-- Extracted entries --

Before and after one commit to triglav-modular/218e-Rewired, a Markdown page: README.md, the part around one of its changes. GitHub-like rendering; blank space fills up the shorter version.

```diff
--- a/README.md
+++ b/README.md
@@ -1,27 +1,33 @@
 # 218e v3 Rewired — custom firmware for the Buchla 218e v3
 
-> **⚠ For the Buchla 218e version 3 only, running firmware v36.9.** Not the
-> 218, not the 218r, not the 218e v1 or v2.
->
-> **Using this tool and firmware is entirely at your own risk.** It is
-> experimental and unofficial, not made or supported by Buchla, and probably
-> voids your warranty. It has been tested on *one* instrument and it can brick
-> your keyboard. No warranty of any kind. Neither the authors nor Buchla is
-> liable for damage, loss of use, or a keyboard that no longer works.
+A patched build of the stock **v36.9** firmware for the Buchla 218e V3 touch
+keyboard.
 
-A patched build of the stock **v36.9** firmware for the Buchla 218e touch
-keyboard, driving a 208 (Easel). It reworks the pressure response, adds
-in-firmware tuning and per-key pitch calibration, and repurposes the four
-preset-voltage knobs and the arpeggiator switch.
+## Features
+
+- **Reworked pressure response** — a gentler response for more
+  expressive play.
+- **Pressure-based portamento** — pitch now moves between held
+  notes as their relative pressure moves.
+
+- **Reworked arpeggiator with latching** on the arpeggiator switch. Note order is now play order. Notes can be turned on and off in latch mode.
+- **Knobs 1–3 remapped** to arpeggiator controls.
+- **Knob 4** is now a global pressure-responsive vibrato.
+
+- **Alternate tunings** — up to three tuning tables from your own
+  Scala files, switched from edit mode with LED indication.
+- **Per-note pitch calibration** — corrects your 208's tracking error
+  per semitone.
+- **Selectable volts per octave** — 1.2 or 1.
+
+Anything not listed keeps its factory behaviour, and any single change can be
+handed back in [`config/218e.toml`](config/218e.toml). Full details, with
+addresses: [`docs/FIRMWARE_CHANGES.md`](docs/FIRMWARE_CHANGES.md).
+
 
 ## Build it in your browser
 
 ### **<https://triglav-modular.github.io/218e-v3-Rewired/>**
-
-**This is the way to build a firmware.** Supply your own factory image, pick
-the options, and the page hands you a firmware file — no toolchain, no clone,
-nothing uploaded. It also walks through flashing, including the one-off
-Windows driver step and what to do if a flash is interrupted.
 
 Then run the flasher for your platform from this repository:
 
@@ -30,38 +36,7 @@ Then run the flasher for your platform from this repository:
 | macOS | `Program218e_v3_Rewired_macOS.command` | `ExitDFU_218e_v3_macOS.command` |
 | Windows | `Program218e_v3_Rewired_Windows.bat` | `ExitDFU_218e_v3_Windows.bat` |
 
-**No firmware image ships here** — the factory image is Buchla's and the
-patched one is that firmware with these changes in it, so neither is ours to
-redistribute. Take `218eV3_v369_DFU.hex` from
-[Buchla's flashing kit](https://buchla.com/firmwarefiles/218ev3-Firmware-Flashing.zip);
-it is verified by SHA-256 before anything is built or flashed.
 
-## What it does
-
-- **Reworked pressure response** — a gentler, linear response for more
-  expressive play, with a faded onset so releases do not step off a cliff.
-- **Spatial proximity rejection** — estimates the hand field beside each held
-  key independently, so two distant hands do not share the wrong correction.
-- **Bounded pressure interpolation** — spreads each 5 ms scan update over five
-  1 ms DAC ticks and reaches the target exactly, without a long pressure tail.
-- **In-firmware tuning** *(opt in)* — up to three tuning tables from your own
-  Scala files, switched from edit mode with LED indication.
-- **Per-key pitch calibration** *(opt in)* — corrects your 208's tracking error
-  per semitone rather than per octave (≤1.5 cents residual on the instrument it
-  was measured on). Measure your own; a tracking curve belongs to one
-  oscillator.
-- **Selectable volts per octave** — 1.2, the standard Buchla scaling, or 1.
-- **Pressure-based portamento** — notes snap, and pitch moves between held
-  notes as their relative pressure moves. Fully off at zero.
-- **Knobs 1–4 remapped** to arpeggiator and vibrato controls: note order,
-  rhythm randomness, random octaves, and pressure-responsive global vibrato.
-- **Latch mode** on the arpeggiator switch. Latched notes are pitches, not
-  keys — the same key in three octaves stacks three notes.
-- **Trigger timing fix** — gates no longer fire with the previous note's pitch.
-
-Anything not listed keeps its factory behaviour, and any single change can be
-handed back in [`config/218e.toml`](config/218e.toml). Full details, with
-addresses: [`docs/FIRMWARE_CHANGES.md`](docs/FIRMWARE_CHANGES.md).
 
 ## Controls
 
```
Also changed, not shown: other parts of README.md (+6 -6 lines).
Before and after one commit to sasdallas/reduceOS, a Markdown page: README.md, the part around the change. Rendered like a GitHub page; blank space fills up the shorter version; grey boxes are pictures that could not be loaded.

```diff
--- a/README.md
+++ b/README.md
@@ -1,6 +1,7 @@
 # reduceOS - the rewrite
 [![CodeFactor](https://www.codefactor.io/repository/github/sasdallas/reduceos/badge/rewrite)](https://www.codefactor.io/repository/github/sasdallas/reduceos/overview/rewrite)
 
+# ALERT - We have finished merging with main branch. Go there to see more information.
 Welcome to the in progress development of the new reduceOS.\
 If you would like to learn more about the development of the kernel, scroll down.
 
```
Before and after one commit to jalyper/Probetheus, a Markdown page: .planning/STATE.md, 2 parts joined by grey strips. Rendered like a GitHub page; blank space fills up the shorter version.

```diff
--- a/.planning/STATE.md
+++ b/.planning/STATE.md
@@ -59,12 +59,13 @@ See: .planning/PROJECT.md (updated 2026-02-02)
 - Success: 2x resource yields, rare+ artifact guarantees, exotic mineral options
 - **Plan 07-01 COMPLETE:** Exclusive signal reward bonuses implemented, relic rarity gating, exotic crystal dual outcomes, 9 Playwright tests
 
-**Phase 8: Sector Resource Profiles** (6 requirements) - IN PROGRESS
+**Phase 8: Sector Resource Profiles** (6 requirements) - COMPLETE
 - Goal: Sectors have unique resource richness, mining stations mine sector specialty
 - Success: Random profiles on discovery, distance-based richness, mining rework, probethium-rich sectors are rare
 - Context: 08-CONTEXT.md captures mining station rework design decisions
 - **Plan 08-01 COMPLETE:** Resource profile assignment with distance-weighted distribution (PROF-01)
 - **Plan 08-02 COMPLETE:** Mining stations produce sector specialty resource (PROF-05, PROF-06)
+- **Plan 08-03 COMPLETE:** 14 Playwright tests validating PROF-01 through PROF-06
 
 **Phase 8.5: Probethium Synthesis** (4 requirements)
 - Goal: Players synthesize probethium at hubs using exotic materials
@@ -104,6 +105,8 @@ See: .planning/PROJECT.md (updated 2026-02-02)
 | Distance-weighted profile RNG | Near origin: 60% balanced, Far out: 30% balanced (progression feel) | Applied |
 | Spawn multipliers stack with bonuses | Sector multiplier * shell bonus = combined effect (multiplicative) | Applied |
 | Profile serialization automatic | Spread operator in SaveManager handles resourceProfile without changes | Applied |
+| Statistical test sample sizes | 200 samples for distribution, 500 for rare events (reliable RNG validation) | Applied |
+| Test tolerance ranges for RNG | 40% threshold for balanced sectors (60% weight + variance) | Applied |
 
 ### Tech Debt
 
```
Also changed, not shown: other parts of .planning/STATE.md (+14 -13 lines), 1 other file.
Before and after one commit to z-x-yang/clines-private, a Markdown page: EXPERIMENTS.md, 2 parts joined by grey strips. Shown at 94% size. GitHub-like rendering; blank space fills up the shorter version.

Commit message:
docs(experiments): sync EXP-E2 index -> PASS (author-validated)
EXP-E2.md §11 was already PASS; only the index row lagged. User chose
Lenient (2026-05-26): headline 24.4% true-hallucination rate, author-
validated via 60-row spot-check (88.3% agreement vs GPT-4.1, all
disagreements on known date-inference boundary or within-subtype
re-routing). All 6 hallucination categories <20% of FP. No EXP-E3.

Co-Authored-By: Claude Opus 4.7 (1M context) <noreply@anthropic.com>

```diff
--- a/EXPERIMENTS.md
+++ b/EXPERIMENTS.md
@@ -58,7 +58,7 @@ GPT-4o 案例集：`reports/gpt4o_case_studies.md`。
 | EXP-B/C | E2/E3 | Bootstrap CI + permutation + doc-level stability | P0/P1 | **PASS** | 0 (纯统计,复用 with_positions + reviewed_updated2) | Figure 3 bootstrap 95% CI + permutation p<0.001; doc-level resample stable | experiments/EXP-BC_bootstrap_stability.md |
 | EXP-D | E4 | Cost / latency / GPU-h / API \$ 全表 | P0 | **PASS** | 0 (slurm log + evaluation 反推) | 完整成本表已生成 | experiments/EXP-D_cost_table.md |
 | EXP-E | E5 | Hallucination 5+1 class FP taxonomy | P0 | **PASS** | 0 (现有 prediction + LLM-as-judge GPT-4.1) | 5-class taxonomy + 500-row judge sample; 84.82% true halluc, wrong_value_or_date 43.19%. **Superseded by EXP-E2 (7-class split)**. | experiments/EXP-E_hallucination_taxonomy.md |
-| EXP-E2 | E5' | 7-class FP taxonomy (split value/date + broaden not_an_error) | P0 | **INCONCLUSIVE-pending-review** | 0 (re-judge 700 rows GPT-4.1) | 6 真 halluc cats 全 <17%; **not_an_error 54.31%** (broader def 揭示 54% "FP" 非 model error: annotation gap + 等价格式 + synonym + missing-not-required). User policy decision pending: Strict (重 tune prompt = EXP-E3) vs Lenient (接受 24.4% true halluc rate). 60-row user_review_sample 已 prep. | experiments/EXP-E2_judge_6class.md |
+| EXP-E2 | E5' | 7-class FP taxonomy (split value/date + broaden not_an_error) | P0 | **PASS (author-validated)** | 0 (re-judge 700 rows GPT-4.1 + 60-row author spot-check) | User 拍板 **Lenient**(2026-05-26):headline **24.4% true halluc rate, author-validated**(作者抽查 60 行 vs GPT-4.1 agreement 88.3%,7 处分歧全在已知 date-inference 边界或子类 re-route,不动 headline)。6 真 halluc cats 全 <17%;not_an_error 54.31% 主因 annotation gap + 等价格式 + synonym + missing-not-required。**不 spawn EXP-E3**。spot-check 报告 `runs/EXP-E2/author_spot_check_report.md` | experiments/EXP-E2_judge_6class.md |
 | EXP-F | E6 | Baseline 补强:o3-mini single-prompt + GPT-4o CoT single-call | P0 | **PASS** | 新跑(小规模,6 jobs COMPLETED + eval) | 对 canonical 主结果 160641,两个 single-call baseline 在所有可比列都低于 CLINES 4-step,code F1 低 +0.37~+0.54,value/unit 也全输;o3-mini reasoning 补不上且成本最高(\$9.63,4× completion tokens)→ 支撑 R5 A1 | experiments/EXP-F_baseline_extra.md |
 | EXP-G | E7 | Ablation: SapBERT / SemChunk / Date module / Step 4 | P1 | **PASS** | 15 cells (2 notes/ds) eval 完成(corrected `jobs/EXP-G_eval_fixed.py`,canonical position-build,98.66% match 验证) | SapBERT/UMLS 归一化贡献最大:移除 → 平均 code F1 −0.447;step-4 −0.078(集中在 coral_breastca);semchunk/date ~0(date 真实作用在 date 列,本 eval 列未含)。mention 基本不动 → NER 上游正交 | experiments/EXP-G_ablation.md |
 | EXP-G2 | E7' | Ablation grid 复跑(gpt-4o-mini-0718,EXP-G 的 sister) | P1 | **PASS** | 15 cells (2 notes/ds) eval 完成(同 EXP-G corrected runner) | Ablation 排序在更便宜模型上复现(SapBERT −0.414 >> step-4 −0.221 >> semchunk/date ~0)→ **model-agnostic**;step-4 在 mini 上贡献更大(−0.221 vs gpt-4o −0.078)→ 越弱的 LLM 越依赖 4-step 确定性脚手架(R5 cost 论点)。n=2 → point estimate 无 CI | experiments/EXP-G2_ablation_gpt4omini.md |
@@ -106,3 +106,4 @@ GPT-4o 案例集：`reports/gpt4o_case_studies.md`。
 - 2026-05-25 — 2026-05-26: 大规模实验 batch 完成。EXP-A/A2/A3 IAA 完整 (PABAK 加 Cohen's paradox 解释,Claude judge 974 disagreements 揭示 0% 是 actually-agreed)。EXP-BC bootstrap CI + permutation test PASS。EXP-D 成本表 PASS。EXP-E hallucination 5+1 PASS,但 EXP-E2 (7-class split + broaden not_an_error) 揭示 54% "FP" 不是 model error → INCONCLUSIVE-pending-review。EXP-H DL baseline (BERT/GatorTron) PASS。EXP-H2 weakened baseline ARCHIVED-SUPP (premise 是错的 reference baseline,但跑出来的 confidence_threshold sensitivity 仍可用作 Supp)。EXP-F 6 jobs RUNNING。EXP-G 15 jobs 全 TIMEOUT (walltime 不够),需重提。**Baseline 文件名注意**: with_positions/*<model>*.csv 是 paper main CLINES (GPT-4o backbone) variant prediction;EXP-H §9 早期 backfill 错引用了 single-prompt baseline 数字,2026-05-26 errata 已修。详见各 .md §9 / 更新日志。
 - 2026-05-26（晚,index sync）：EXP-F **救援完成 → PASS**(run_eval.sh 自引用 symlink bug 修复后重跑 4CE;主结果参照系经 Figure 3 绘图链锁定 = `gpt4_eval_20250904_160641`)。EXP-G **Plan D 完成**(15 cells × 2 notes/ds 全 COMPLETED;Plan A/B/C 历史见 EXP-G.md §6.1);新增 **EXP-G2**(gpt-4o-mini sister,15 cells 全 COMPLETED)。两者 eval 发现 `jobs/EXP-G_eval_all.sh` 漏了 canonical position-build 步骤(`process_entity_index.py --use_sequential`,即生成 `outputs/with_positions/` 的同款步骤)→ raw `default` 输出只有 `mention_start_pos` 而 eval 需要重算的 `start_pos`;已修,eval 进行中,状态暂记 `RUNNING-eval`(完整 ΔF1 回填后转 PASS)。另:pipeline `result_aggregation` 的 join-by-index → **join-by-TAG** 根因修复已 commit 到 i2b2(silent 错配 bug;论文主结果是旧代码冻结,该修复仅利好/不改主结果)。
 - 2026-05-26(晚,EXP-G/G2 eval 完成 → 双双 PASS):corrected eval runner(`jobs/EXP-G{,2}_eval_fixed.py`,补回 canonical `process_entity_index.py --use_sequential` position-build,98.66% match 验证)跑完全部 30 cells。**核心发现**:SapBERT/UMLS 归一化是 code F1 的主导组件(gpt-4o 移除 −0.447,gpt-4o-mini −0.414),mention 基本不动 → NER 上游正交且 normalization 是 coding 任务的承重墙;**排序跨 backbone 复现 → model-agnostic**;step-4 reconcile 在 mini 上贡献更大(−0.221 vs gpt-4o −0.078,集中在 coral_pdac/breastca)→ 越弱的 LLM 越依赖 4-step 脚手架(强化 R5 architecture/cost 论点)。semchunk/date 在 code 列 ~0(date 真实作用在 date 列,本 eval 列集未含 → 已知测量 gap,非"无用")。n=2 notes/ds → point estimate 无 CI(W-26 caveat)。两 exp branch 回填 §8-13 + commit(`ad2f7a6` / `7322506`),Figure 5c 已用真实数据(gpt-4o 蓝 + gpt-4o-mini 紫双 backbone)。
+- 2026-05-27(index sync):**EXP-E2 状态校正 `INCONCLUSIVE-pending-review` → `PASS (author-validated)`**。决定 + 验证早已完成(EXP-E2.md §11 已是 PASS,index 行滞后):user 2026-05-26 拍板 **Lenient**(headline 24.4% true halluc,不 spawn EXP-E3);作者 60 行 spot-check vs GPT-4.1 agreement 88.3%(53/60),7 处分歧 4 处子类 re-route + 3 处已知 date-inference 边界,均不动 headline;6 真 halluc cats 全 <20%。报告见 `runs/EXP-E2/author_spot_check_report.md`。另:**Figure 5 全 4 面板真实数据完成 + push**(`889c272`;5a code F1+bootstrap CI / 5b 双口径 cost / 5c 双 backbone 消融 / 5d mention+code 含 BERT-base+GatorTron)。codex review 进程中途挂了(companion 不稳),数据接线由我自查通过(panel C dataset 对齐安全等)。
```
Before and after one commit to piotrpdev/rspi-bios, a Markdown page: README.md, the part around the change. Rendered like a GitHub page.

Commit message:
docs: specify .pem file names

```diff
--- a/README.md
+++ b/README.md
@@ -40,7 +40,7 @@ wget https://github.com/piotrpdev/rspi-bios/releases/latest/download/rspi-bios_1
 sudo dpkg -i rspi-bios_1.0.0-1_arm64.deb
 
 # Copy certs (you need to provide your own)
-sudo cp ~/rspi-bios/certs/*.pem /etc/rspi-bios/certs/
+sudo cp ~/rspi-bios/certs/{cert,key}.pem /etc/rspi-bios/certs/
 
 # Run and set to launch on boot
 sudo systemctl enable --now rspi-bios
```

-- Exercise --
Go through the data and show each line that holds "planning".

-- Solution to this problem --
Before and after one commit to jalyper/Probetheus, a Markdown page: .planning/STATE.md, 2 parts joined by grey strips. Rendered like a GitHub page; blank space fills up the shorter version.
--- a/.planning/STATE.md
+++ b/.planning/STATE.md
@@ -59,12 +59,13 @@ See: .planning/PROJECT.md (updated 2026-02-02)
@@ -104,6 +105,8 @@ See: .planning/PROJECT.md (updated 2026-02-02)
Also changed, not shown: other parts of .planning/STATE.md (+14 -13 lines), 1 other file.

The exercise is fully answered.